= TASK TO COMPLETE =
If a line in the entries below contains "label", copy it.
### GIVEN RECORDS ###
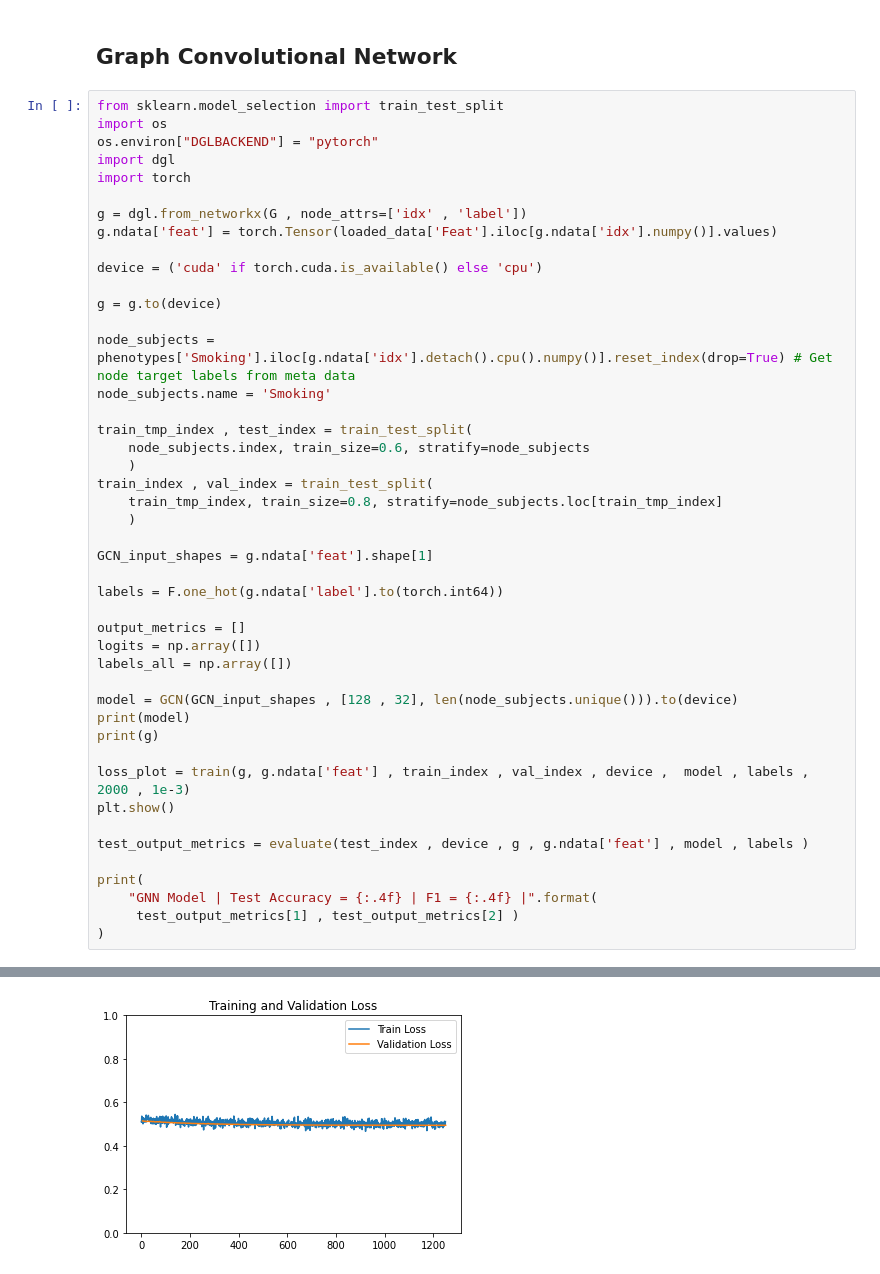
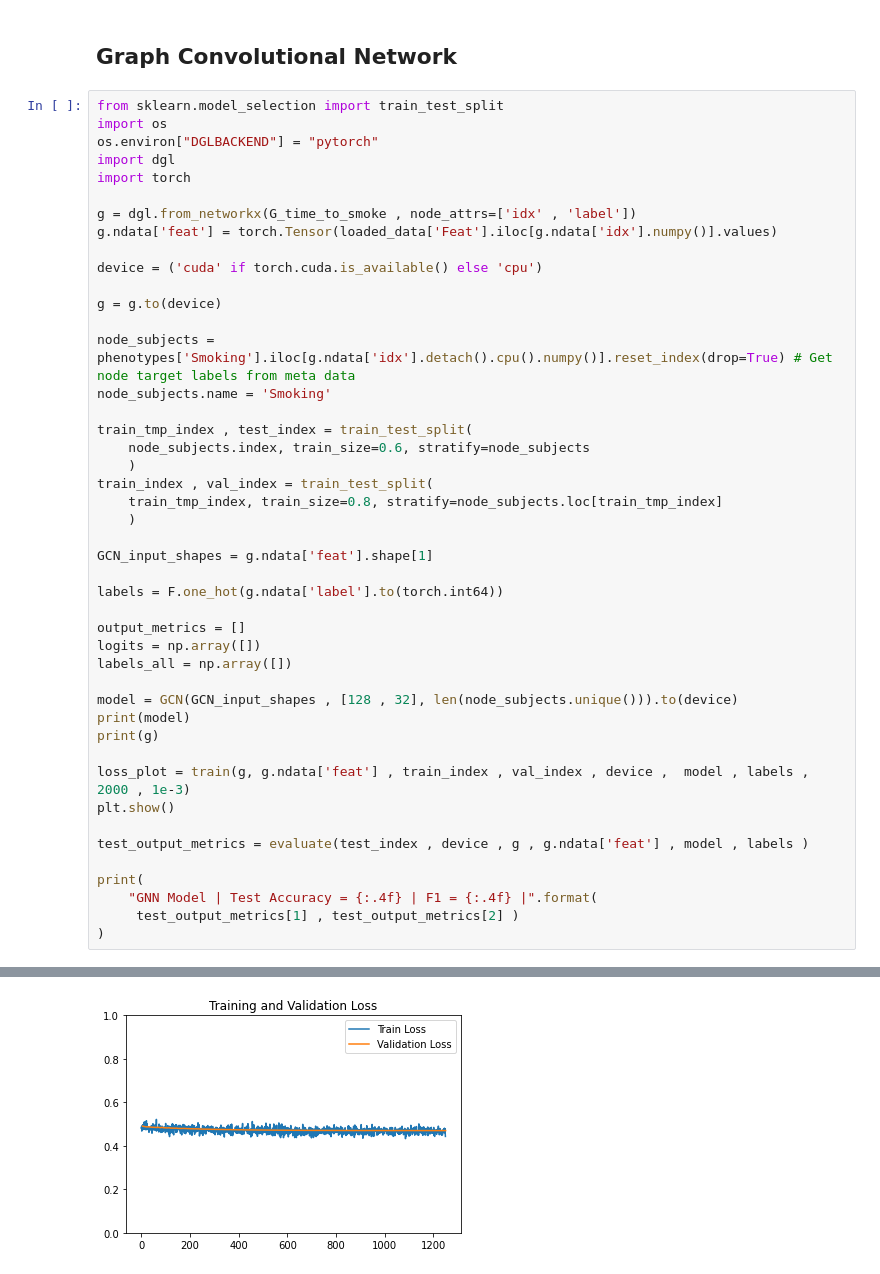
Before and after one commit to Barry8197/ISMB_Test, a Jupyter notebook: _build/jupyter_execute/Section3/Part4.ipynb, the cells around one changed output, grey strips where cells are left out. Saved outputs shown, nothing was run; the diff lists cells and outputs as text.

```diff
--- a/_build/jupyter_execute/Section3/Part4.ipynb
+++ b/_build/jupyter_execute/Section3/Part4.ipynb
@@ -122,7 +122,7 @@ os.environ["DGLBACKEND"] = "pytorch"
 import dgl
 import torch
 
-g = dgl.from_networkx(G , node_attrs=['idx' , 'label'])
+g = dgl.from_networkx(G_time_to_smoke , node_attrs=['idx' , 'label'])
 g.ndata['feat'] = torch.Tensor(loaded_data['Feat'].iloc[g.ndata['idx'].numpy()].values)
 
 device = ('cuda' if torch.cuda.is_available() else 'cpu')
@@ -177,3 +177,3 @@ Graph(num_nodes=1000, num_edges=30360,
       ndata_schemes={'idx': Scheme(shape=(), dtype=torch.int32), 'label': Scheme(shape=(), dtype=torch.int8), 'feat': Scheme(shape=(23676,), dtype=torch.float32)}
       edata_schemes={})
-[figure, old version]
+[figure, new version]
```
Also changed, not shown: parts of 4 cells of this notebook, 34 other files.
###
= RESULT FOR THIS TASK =
-g = dgl.from_networkx(G , node_attrs=['idx' , 'label'])
+g = dgl.from_networkx(G_time_to_smoke , node_attrs=['idx' , 'label'])
       ndata_schemes={'idx': Scheme(shape=(), dtype=torch.int32), 'label': Scheme(shape=(), dtype=torch.int8), 'feat': Scheme(shape=(23676,), dtype=torch.float32)}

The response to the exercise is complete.